Madagascar began Wednesday to vote for the second round of a presidential election with the strong taste of personal accounts between two of its former heads of state, Marc Ravalomanana and Andry Rajoelina, determined to regain power.
As early as 6:00 am (3:00 GMT), the first of some 10 million registered voters completed their civic duty in the capital Antananarivo.
“My choice is already made but I keep it for myself,” AFP told a 45-year-old housewife, Monique Norosoa, slipping her ballot into the urn in the Ampadrana district.
The 25,000 or so polling stations in the country must remain open until 17:00 local time (14:00 GMT).
The vote is taking place in a worried climate. The fierce rivalry between the two finalists fears serious post-election tensions in a country accustomed to political crises since its independence in 1960.
In the second televised debate between two rounds on Sunday, Marc Ravalomanana warned against the risk of fraud.
“There are fake ID cards and fake voter cards that are circulating right now,” he said, “if the Interior Ministry does not do anything, there will be serious problems “.
“It is not right if, from now on, we start to contest the results of an election that has not yet taken place,” replied Andry Rajoelina, sure of him.
– Grudges –
In the first round of November 7, Rajoelina, a former 44-year-old disc jockey, took a slight advantage by winning 39.23% of the vote. A rich dairy group boss, Ravalomanana, 69, followed him closely with 35.35% of the vote.
Outgoing President Hery Rajaonarimampianina was warmly thanked with 8.82% of the vote.
Stripped of their competitors, the two men have left these last weeks free to their personal grudges, numerous.
Elected president of the state in 2002, Ravalomanana was forced to resign seven years later by a wave of violent protests waged by Rajoelina. Mayor of the capital Antananarivo, the latter was then installed by the army at the head of the country.
The two rivals had been deprived of candidacy for the 2013 election, as part of an agreement to end the crisis validated by the international community.
At length speech, Marc Ravalomanana denounced the “coup d’etat” led by his successor and extolled his own experience. “I do not work for me or to enrich myself,” he said, “I will do everything to make Madagascar a developed country.”
Andry Rajoelina fought back by calling his opponent “old man” and advising him to “retire to milk his cows”. “I will be a president of the common people who protect the poor,” he said.
In recent days, the two contenders have crisscrossed the country in their helicopters to consolidate their strongholds and rallying the abstainers, by far the first party of the Big Island with 45.7% in the first round.
– “Propaganda” –
Their personal duel to the extreme largely overshadowed the country’s fundamental problems, one of the poorest on the African continent and the only one spared by the war to have been impoverished since independence from France in 1960.
Cracking lack of infrastructure, corruption, insecurity, poverty, Madagascar and its 25 million inhabitants accumulate all the handicaps.
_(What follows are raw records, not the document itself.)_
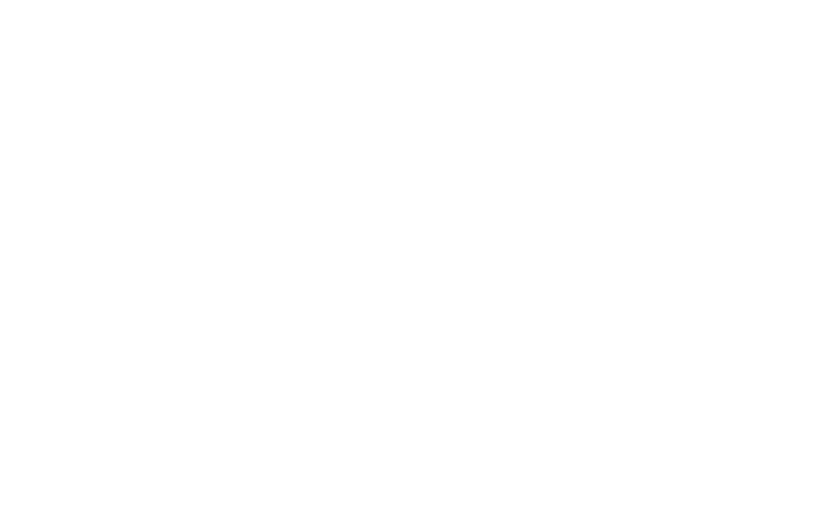
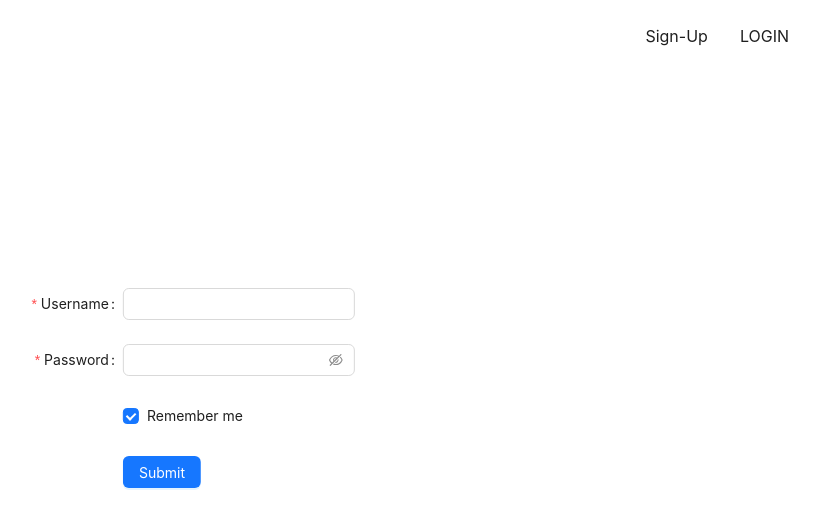
Before and after one commit to DaddyGasCoin/blog-frontend, a React (Vite) app: page /login in a window 1280 px wide. Before the commit this address had no page. Shown: the top 528 px of the page, without its empty margins (459-1278 px from the left). Built offline with nearby package versions, Linux system fonts and the light colour scheme.

Commit message:
Add feature for user login

```diff
--- a/src/App.jsx
+++ b/src/App.jsx
@@ -1,11 +1,10 @@
-import { useState } from 'react'
 import DisplayHeader from './components/DisplayHeader'
 import DisplayPostList from './components/DisplayPostList'
 import DisplayPost from './components/DisplayPost';
+import LoginForm from './components/LoginForm';
 import { BrowserRouter, Routes, Route } from "react-router-dom";
 
 function App() {
-  const [count, setCount] = useState(0)
 
   return (
 
@@ -17,6 +16,7 @@
             <Route path='/posts'>
               <Route path=":Id" element={<DisplayPost />} />
             </Route>
+            <Route path='/login' element={<LoginForm />} />
           </Route>
         </Routes>
       </div>
@@ -24,11 +24,5 @@
 
   )
 }
-{/* <div className="flex flex-col">
-  <div className="flex flex-row-reverse py-1 px-1">
-    <DisplayHeader />
-  </div>
-  <DisplayPostList />
-</div> */}
 
 export default App
--- a/src/components/DisplayHeader.jsx
+++ b/src/components/DisplayHeader.jsx
@@ -1,12 +1,40 @@
 import { Button } from 'antd';
+import { useEffect, useState } from 'react';
 import { Outlet } from "react-router-dom";
 
 const DisplayHeader = () => {
+
+   const [user, setUser] = useState(false)
+
+   useEffect(() => {
+      //TOKEN contains usersname and JWT for authentication
+      //Check for user token in localstorage else session storage
+      let token = localStorage.getItem('token_info')
+      if (!token) {
+         token = sessionStorage.getItem('token_info')
+      }
+      if (token) {
+         //If token exists;check if expired
+         //If expired clear from storage;user must login again
+         //JWT expires after 24 hours
+         token = JSON.parse(token)
+         if (parseInt(token.expiration) > Math.floor(new Date().getTime() / 1000.0))
+            setUser(token.username)
+
+         //Token not expired
+         else {
+            localStorage.clear()
+         }
+      }
+
+   })
    return (
       <>
          <div className="flex flex-row-reverse py-1 px-1">
             <div className="flex flex-row-reverse py-1 px-1">
-               <Button type="text" size='large'>Login</Button>
+               <Button type="text" size='large' href='/login'>
+                  {user ? user : 'LOGIN'}
+               </Button>
                <Button type="text" size='large'>Sign-Up</Button>
             </div>
          </div>
--- /dev/null
+++ b/src/components/LoginForm.jsx
@@ -0,0 +1,161 @@
+
+import { Button, Checkbox, Form, Input, message, Spin } from 'antd';
+import { LoadingOutlined } from '@ant-design/icons';
+import axios from 'axios'
+import { useState } from 'react';
+
+const LoginForm = () => {
+    const [messageApi, contextHolder] = message.useMessage();
+    const [loadStatus, setLoadStatus] = useState(false)
+    const [blurState, setBlurState] = useState({ filter: 'blur(0)' })
+    const antIcon = (
+        <LoadingOutlined
+            style={{
+                fontSize: 100,
+            }}
+            spin
+        />
+    );
+
+    //error message on login
+    const error = () => {
+        messageApi.open({
+            type: 'error',
+            content: 'Invalid credatials',
+        });
+        setLoadStatus(false)
+        setBlurState({
+            filter: 'blur(0)'
+        })
+    };
+
+    //Success message on login
+    const success = (name) => {
+        messageApi.open({
+            type: 'success',
+            content: `Welcome back ${name}`,
+        });
+        setLoadStatus(false)
+        setBlurState({
+            filter: 'blur(0)'
+        })
+    };
+
+    //Validate user credentials
+    const onFinish = async (values) => {
+
+        try {
+            setLoadStatus(true)
+            setBlurState({
+                filter: 'blur(4px)'
+            })
+
+            const resp = await axios.post('https://blooming-cliffs-25018.herokuapp.com/user/login',
+                {
+                    username: values.username,
+                    password: values.password
+                })
+
+            //If credatials valid create object to store JWT.
+            //EXPIRE date 24 hours after issue time.
+            if (resp.data.auth) {
+                const token_info = {
+                    "username": values.username,
+                    "token": resp.data.token,
+                    "expiration": Math.floor(new Date().getTime() / 1000.0) + 86400
+                }
+                //Store JWT in local storage if 'remeber me; == YES
+                if (resp.data.remember) {
+                    localStorage.setItem('token_info', JSON.stringify(token_info))
+                }
+                //If 'remember me' == FALSE store in session storage
+                else {
+                    sessionStorage.setItem('token_info', JSON.stringify(token_info))
+                }
+                document.location.href = '/'
+                success(values.username)
+            }
+        } catch (err) {
+            // Handle Error Here
+            error()
+        }
+    };
+
+    return (
+        <>
+            {/* loading animation for async login */}
+            <div className="absolute top-1/2 left-2/4 -translate-x-1/2 -translate-y-1/2 z-20">
+                {loadStatus ? <Spin indicator={antIcon} /> : null}
+            </div>
+            {/* login form */}
+            <div className="absolute top-1/2 left-2/4 -translate-x-1/2 -translate-y-1/2" style={blurState}>
+                {contextHolder}
+                <Form
+                    name="basic"
+                    labelCol={{
+                        span: 8,
+                    }}
+                    wrapperCol={{
+                        span: 16,
+                    }}
+                    initialValues={{
+                        remember: true,
+                    }}
+                    onFinish={onFinish}
+                    onFinishFailed={error}
+                    autoComplete="off"
+                >
+                    <Form.Item
+                        label="Username"
+                        name="username"
+                        rules={[
+                            {
+                                required: true,
+                                message: 'Please input your username!',
+                            },
+                        ]}
+                    >
+                        <Input />
+                    </Form.Item>
+
+                    <Form.Item
+                        label="Password"
+                        name="password"
+                        rules={[
+                            {
+                                required: true,
+                                message: 'Please input your password!',
+                            },
+                        ]}
+                    >
+                        <Input.Password />
+                    </Form.Item>
+
+                    <Form.Item
+                        name="remember"
+                        valuePropName="checked"
+                        wrapperCol={{
+                            offset: 8,
+                            span: 16,
+                        }}
+                    >
+                        <Checkbox>Remember me</Checkbox>
+                    </Form.Item>
+
+                    <Form.Item
+                        wrapperCol={{
+                            offset: 8,
+                            span: 16,
+                        }}
+                    >
+                        <Button type="primary" htmlType="submit">
+                            Submit
+                        </Button>
+                    </Form.Item>
+                </Form>
+            </div>
+        </>
+    )
+}
+
+export default LoginForm
```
Victim of global warming, its southern tip has suffered for years from a drought that is jeopardizing its population.
“There was no real debate about the solutions to these problems, just propaganda,” says Hony Radaert, of the Collectif des citoyens, “I doubt that neither of the two (candidates) has learned the lessons failures of the past “.
“We have witnessed the shock of two egos who are not lost,” dreads Sahonda Rabenarivo, of the Observatory of Politics Malagasy (Sefafi). “They could go to the break in case of defeat, especially if the results are very tight.”
Former Minister of Education and unfortunate candidate in the first round, the academic Paul Rabary sums up the issues of the poll.
“For Marc Ravalomanana, it’s a matter of life and death, his (agri-food) group can not survive if he does not take over,” he says. “As for Andry Rajoelina, his personal story is dirty with the coup, he must win to wash his honor.”
Worried, the influential conference of Catholic bishops of Madagascar on Monday urged both sides to “humbly welcome the true choice of the people”.
The first significant results must be published by the Electoral Commission (Ceni) after Christmas.